Newell's versatility helped him defeat Caldwell at the World Series of Fighting 4. The match only lasted 2:07 into the first round, but during that time the one-handed fighter dove for the legs, used vicious kicks, and even threw a spinning elbow with his amputated arm. After several takedowns, Caldwell succumbed to a chokehold— Newell clutched his left arm until his opponent tapped out.
"I had a bunch of ways I thought I would beat him, and this was one of them," the undefeated Newell told The New York Post.
Newell has defeated various tough opponents like Adam David Mays (6-3) and Eric Reynolds (16-5), so his most recent domination of Caldwell gives him a shot at the lightweight title.
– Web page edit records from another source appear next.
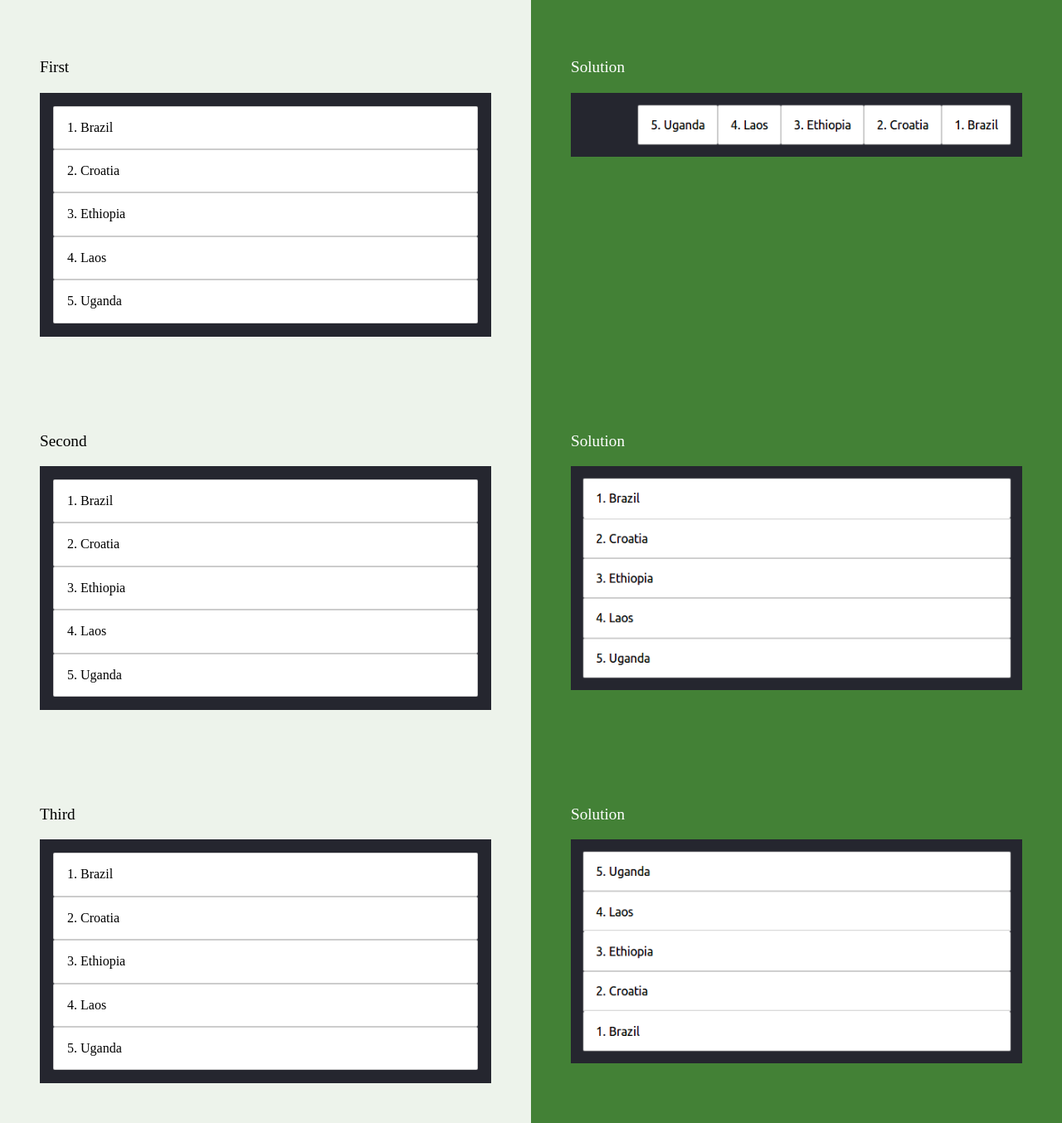
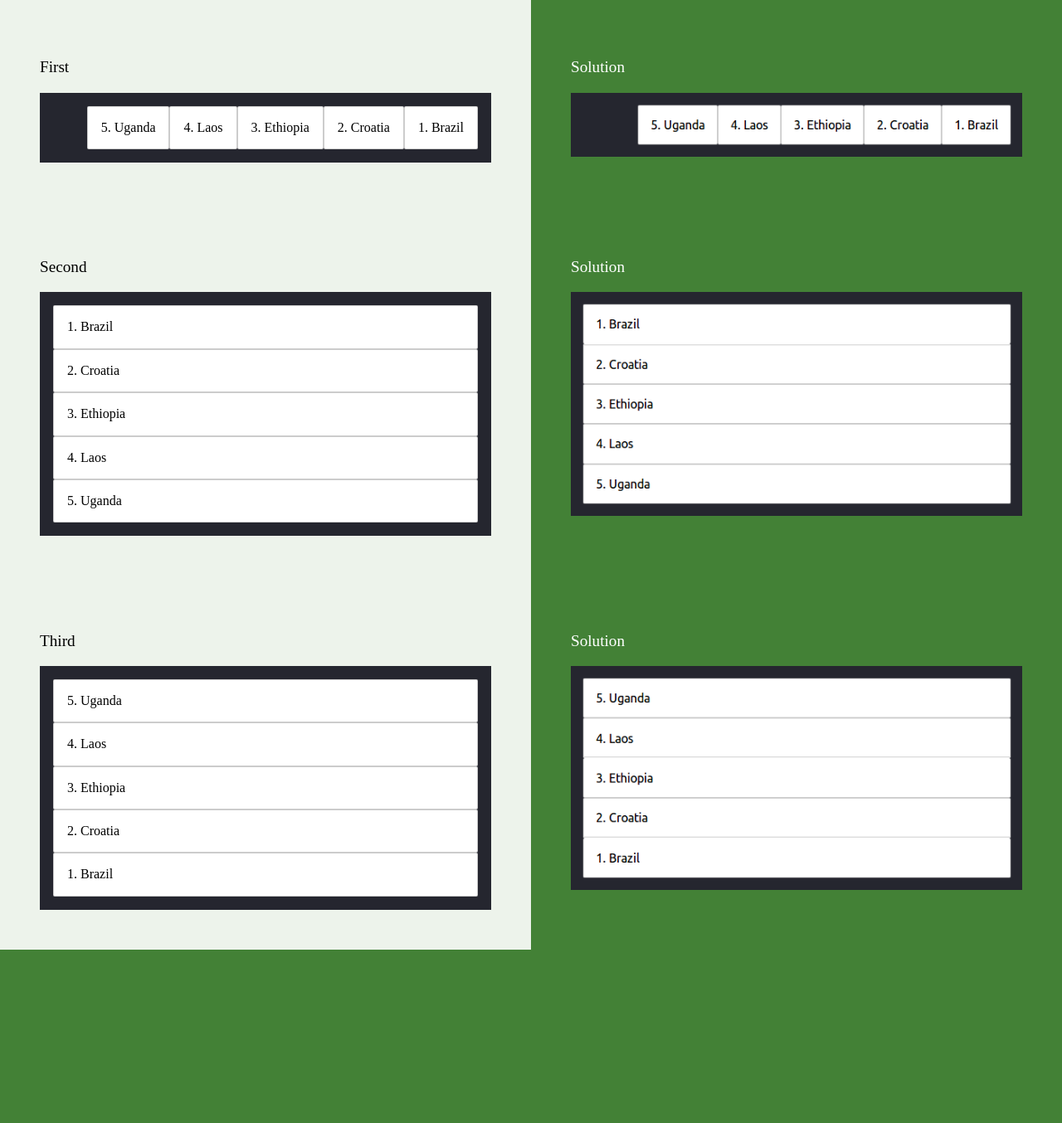
Before and after one commit to MouhannadKhodor/git-tuto, a website: page week-2/11-flexbox/index.html in a window 1280 px wide. Shown: the part 180-1534 px from the top of the page at 83% size. After the commit the page ends 1325 px from the top, so only its background shows below. Drawn offline with Linux system fonts and the light colour scheme.

Commit message:
11 flexbox

```diff
--- a/week-2/11-flexbox/flexbox.css
+++ b/week-2/11-flexbox/flexbox.css
@@ -1 +1,15 @@
 /* Add your own CSS code below */
+.countries {
+  display: flex;
+}
+.countries--first {
+  flex-direction: row-reverse;
+}
+
+.countries--second {
+  flex-direction: column;
+}
+
+.countries--third {
+  flex-direction: column-reverse;
+}
```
Before turning professional, the one-handed fighter went 2-1 in amateur mixed martial arts, but found it tough to find fights— potential opponents felt they had too much to lose if they were defeated by Newell.
"Not everyone is in tune with it," he told MMA H.E.A.T. "This is a world-class organization, one of the biggest organizations in the world, and you know there are still people that tune in that are like 'What?! That guy has one hand?!'"
"I'm just a dude that comes out to fight and trains hard, and just wants the same respect and treatment as everyone else … and I just happen to have one hand," he continued. "I'm more of a fighter that has one hand than a guy with one hand that happens to fight."
Newell's submission victory landed him on the top 10 sports moments on ESPN, which could help him attain his ultimate goal of getting into UFC, the most lucrative MMA organization. In addition, all of his fights but one have been through knockout or submission.
"I know what it's like to be at the bottom. Now I'm at the top and I'm not letting anyone take it away from me," he said.